Paul Treble knows plenty about hay baling. In the contracting business for more than a quarter of a century, Paul has worked in all manner of conditions, with all manner of machines, to meet the expectations of those who engage his team.
He has a simple message about McHale balers and wrappers: “We want more of their gear in Australia!”
Paul’s business is based in Simpson, down in the fertile Western District of Victoria. He established his contracting operation in 1994 and also spent eight intervening years working for another contractor in Gippsland. These days, he has eight fulltime members of staff on the books, a number which increases via the engagement of casual staff during harvest.
“We mainly contract to the dairy industry,” says Paul. “That’s about 90 per cent of our work. We do cultivation, prep and sowing and then come harvest, farmers will have us do the preparation for making silage and hay in round bales. We’ve got two McHale wrappers, the conventional 991B and the other is an Orbital.
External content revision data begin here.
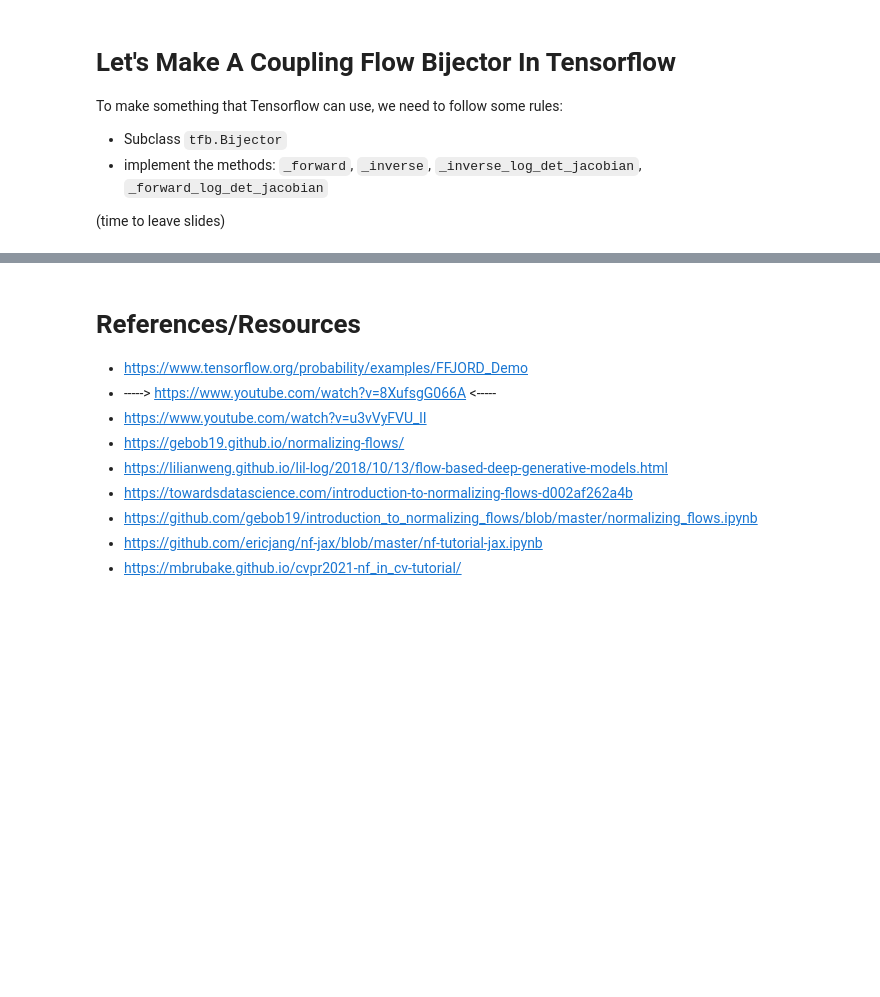
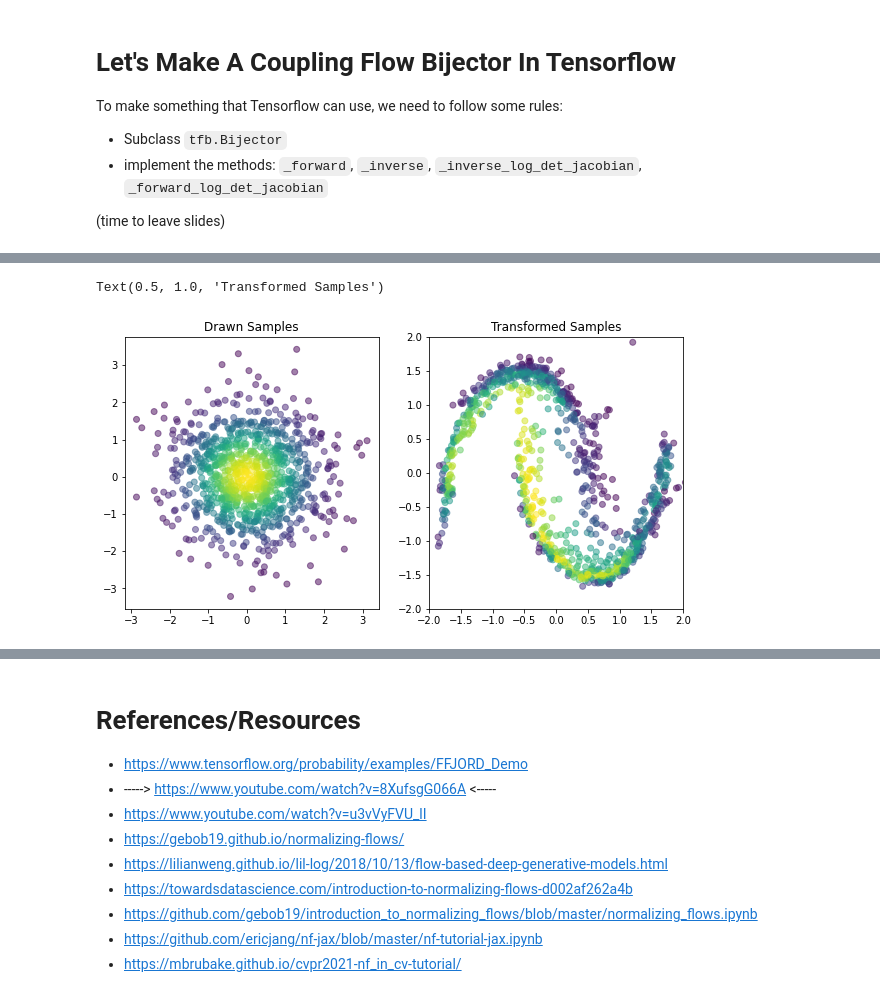
Before and after one commit to ryanhausen/normalizing_flows_example, a Jupyter notebook: NormalingFlows.ipynb, the cells around one changed output, grey strips where cells are left out. Drawn from its saved outputs; the diff is of its cells as text; code cells hidden in the pictures; blank space fills up the shorter version.

```diff
--- a/NormalingFlows.ipynb
+++ b/NormalingFlows.ipynb
@@ -437,0 +333,17 @@ tfp.bijectors.RealNVP("real_nvp", min_event_ndims=1)
+# %%
+permute = tfb.Permute(permutation=[1, 0])
+hidden_layers = [16, 16]
+n_bijectors = 5
+Z = tfd.MultivariateNormalDiag(loc=[0,0], scale_diag=[1.0,1.0])
+
+bijectors = []
+for i in range(5):
+    bijectors.append(CouplingFlow(build_network(1, hidden_layers)))
+    bijectors.append(permute)
+
+normalizing_flow = tfb.Chain(bijectors)
+
+transformed_dist = tfd.TransformedDistribution(
+    distribution=Z,
+    bijector=normalizing_flow
+)
@@ -445,0 +415,17 @@ Figure Credit: [Marcus Brubaker](https://mbrubake.github.io/cvpr2021-nf_in_cv-tu
+# %%
+zs = Z.sample(1000)
+
+recovered = normalizing_flow.forward(zs).numpy()
+
+prob = Z.prob(zs)
+# %%
+f, axes = plt.subplots(figsize=(10, 5), ncols=2)
+axes[0].scatter(zs[:, 0], zs[:, 1], c=prob, marker="o", alpha=0.5)
+axes[0].set_title("Drawn Samples")
+axes[1].scatter(recovered[:, 0], recovered[:, 1], c=prob, marker="o", alpha=0.5)
+axes[1].set_xlim([-2, 2])
+axes[1].set_ylim([-2, 2])
+axes[1].set_title("Transformed Samples")
+# %% [output]
+Text(0.5, 1.0, 'Transformed Samples')
+[figure, added]
```
Also changed, not shown: parts of 24 cells of this notebook.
We also have four McHale V660s and three Vario Fusion baler wrappers.
“We work in an hour’s radius by tractor, so it’s about a 50 to 60 kilometre range from our base unless it’s a bigger job. In that case we have trucks to transport the machinery. The farmer will tell us what he wants – either a hay baler or a silage baler. If he wants us to wrap, we take the Fusions in and do both jobs with one machine.”
Remarkably, the first version of McHale’s Fusion, a combined/ integrated baler wrapper, appeared 20 years ago. As the series evolved, the Fusion range has become the “go to” choice for farmers and contractors in more than 50 countries across the globe.
Today, the Fusion 3, the Fusion 3 Plus with film binding technology, and the Fusion Vario with variable chamber carry on the tradition, known for their patented bale transfer, high speed vertical wrapping ring and strong resale value.
Paul notes the longevity and durability of his McHale fleet. Being an experienced contractor, he is keenly attuned to the factors that can derail his business.
“Our biggest cost is down time – if we can avoid it, we’re more productive,” he says. “We found that with McHale there’s very little down time. The maintenance on them is minimal and they last longer.
“There’s more electronic componentry now, but as far as the simplicity of McHale goes that hasn’t changed – they haven’t gone too high tech. You always get plugging. Other brands have the drop floor as well but we find the McHales are so much more efficient.
“Since we’ve gone to the baler wrappers, there’s time saved with non-blockage and transfer of the bale into the chamber for wrapping, and we just don’t have the problems that we used to have with older systems, even in damp conditions.”
One of the first McHale machines that Paul invested in was a V660 variable chamber baler. It is still going strong today, 70,000 bales later, with its original belts and original tyres.
“I was one of the first to have McHales in my area,” Paul says. “There were other brands being used, and still are, but they’d always be looking over the fence at what I was doing. Now, you would say there are more McHales in our area than any other brand – that’s contractors and farmers.”